Far-right views and positions pose the biggest threat to German democracy and voters should bear this in mind before casting their ballot for the nationalist, anti-immigrant Alternative für Deutschland (Alternative for Germany, AfD) party, according to the country’s domestic spy agency.
Thomas Haldenwang, the chief of the Federal Office for the Protection of the Constitution (BfV), made the remark at a news conference on Tuesday as he presented the agency’s 2022 annual report.
“[P]arts of the AfD spread hate and agitation against all kinds of minorities in Germany, especially migrants … We see that parts of the AfD also hold and promote an anti-Semitic attitude,” said Haldenwang.
“We see that parts of the AfD are very much influenced by Moscow and continue to spread Russian narratives”, particularly with regards to Russia’s all-out war in Ukraine, Haldenwang added.
“I think these are all circumstances that German voters should bear in mind when making their decision,” he said.
The AfD has opposed economic sanctions against Moscow, in contrast with mainstream German parties including Chancellor Olaf Scholz’s governing Social Democrats who strongly support Ukraine in its fight against Russia’s invading forces.

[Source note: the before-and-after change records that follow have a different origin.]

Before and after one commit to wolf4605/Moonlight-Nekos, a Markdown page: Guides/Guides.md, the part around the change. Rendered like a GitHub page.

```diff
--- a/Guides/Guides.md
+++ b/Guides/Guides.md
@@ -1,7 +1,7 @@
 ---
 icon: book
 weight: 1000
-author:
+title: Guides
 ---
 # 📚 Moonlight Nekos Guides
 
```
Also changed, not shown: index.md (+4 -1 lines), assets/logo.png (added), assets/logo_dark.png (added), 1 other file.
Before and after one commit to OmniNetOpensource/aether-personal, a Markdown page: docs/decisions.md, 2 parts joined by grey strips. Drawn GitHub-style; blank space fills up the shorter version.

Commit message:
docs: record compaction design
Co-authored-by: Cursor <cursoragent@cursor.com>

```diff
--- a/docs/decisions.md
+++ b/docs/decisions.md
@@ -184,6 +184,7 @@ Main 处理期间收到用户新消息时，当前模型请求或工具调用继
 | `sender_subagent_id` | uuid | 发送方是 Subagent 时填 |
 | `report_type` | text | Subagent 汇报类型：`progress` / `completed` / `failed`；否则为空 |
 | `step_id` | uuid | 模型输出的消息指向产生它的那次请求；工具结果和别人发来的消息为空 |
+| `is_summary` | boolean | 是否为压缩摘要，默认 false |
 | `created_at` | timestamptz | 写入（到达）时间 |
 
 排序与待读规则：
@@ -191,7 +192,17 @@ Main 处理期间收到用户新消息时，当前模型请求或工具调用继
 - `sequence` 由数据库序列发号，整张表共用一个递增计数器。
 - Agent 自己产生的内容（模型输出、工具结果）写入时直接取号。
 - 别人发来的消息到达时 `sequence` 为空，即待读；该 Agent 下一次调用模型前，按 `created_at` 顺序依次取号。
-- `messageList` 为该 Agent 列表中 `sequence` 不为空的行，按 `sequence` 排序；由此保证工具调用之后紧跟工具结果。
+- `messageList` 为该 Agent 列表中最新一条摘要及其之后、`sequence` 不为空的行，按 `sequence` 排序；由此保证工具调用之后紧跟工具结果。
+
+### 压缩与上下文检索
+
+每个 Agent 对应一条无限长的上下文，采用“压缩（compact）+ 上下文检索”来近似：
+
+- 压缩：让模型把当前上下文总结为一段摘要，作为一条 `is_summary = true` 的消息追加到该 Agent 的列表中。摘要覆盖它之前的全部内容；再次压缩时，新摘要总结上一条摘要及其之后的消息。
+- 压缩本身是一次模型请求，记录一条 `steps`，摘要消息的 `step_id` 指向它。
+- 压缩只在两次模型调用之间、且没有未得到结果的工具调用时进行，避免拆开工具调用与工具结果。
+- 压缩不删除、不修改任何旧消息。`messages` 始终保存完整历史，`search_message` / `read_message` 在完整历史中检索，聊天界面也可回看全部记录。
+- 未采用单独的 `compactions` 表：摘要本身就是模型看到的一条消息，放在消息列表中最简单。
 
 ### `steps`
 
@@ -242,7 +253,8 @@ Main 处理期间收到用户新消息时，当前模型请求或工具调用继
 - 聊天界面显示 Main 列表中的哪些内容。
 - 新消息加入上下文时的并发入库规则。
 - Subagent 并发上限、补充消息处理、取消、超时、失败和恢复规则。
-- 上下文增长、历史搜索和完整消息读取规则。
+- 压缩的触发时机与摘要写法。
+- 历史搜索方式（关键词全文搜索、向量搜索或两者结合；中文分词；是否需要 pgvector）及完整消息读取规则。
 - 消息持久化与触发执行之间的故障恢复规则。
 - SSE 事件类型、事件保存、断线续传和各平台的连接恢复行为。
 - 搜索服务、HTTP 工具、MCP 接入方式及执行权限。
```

The spy agency classified the youth organisation of AfD, the Young Alternatives, and two other organisations, the Institute for State Policy and the “One Percent” association, as “extremist entities” pursuing aims against the constitution.
The new classification could affect members’ ability to be employed in the public sector or to get licences for weapons.
The Young Alternatives said it was not surprised by the decision, saying the spy agency was “simply doing its job, which essentially consists of repressing the opposition”, adding it would take legal steps against the classification.
The classification does not apply to the AfD itself, and Manfred Guellner of the pollster Forsa said it was unlikely to have a major effect on the party
The AfD is currently polling at 18-20 percent nationwide and is on track to win three state votes in eastern Germany with calls to stop migration and curb what it sees as a costly green agenda.
Far-right parties have gained ground across Europe but the rise of the AfD has touched a particularly sensitive nerve in Germany because of the country’s Nazi past.
The report said the number of people potentially involved in far-right activity in Germany rose 14.5 percent to 38,800 in 2022, while the number of far-right activists prepared to use violence rose to 14,000 from 13,500.
According to research published by Institute for New Social Answers (INSA) this week, the AfD is polling at 20 percent at the national level, on par with the SPD but behind the centre-right CDU at 26.5 percent.